Sheik Khalifa, crown prince of Abu Dhabi (search) since 1969, automatically became ruler of the largest and wealthiest emirate upon his father's death. The Supreme Council vote made him president of all seven emirates.

He is seen as a competent administrator and an expert on oil, but he lacks his father's charisma. Sheik Khalifa was president of the Supreme Petroleum Council, which devises oil policy for the Emirates, and was deputy supreme commander of the armed forces.

He was born in 1948 in the oasis of Al Ain, where his father was provincial governor, and attended Britain's Sandhurst military academy.

Businesses were shut Wednesday and flags flew at half-staff as the Emirates began 40 days of mourning for Sheik Zayed, who was among the world's wealthiest rulers and was remembered fondly by many as a generous patriarch.

"Sheik Zayed was not just the president of the UAE, he was our father, our guide and our leader," said Humaid Issa al-Ali, a 46-year-old gas company manager. "Thanks to him, we live the way we do today, in prosperity and peace."

The president, who had a kidney transplant in 2000, had been ailing for several years and was largely out of the public eye.

In homage to the respected leader, Iraq, Bahrain and the Palestinian Authority also declared three days of mourning. Jordan declared Wednesday a day of mourning.

The funeral was attended by Arab dignitaries, including Saudi Crown Prince Abdullah (search), Jordan's King Abdullah II (search) and Iraq President Ghazi al-Yawer (search), as well as leaders from Pakistan, Afghanistan and Algeria.

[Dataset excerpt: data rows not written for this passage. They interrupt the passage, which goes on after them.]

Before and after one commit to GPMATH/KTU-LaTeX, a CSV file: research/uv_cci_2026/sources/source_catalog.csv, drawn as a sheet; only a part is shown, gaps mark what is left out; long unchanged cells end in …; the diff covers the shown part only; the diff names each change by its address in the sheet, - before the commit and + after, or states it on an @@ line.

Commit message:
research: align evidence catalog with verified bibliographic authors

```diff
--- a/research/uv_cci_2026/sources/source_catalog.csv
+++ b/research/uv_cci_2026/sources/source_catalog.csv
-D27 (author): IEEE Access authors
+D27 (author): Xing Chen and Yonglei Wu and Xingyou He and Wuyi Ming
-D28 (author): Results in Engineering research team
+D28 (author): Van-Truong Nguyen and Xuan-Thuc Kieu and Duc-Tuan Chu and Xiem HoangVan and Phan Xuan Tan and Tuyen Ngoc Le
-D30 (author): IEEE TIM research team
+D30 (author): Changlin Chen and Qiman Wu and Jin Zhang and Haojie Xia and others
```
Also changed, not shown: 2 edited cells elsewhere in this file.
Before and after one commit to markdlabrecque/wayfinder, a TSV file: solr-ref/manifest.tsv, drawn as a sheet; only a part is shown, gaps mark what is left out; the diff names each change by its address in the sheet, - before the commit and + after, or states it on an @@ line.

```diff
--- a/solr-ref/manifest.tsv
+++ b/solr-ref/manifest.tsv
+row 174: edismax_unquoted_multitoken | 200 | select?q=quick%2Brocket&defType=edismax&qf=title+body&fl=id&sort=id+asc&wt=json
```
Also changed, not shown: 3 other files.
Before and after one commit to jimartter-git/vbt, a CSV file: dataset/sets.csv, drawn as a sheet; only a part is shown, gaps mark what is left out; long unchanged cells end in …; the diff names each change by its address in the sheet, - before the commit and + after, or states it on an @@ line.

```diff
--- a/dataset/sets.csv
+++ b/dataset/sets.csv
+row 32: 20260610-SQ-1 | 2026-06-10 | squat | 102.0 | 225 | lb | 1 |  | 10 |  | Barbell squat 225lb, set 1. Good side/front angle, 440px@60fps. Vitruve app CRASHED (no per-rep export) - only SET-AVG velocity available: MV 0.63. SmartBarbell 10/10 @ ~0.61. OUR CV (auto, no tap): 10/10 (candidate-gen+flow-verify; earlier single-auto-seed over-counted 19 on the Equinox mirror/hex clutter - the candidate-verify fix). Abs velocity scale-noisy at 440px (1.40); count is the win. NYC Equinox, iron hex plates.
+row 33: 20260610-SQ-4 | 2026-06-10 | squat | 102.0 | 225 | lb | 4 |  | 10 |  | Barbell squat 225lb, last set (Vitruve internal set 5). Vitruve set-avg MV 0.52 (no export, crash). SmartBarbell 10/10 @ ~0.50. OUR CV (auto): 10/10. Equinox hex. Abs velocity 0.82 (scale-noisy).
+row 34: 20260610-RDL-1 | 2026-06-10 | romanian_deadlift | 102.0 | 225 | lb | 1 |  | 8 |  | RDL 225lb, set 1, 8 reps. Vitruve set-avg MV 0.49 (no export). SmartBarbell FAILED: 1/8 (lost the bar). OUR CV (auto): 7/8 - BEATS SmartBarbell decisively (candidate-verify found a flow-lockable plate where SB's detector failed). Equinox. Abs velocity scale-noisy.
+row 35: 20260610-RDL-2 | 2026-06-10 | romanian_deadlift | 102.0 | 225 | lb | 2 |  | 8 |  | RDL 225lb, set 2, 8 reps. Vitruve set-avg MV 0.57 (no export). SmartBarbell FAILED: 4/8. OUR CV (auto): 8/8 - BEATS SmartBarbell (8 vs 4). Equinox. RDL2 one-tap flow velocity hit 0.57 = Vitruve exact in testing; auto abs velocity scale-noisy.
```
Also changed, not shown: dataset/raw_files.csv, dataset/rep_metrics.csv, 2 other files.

Condolences also came from the United States, Britain, Germany and other nations.

Prince Charles, Prince Andrew and British Defense Secretary Geoff Hoon left Britain on Wednesday for the United Arab Emirates to offer their condolences.

Sheik Zayed became the ruler of Abu Dhabi in 1966, four years after the emirate first began exporting the oil it discovered off its shores.

He was credited with forging close ties with the United States and the West during his rule, which stretched back to its 1971 founding after winning independence from Britain.

Today, the country — with a population of around 850,000 Emiratis and 2.6 million foreign expatriates and workers — is a leading member of the Organization of Petroleum Exporting Countries (search), the world's ninth-biggest oil producer and fifth-biggest oil exporter.

The country also has sought to diversify its economy, becoming a center for banking and finance.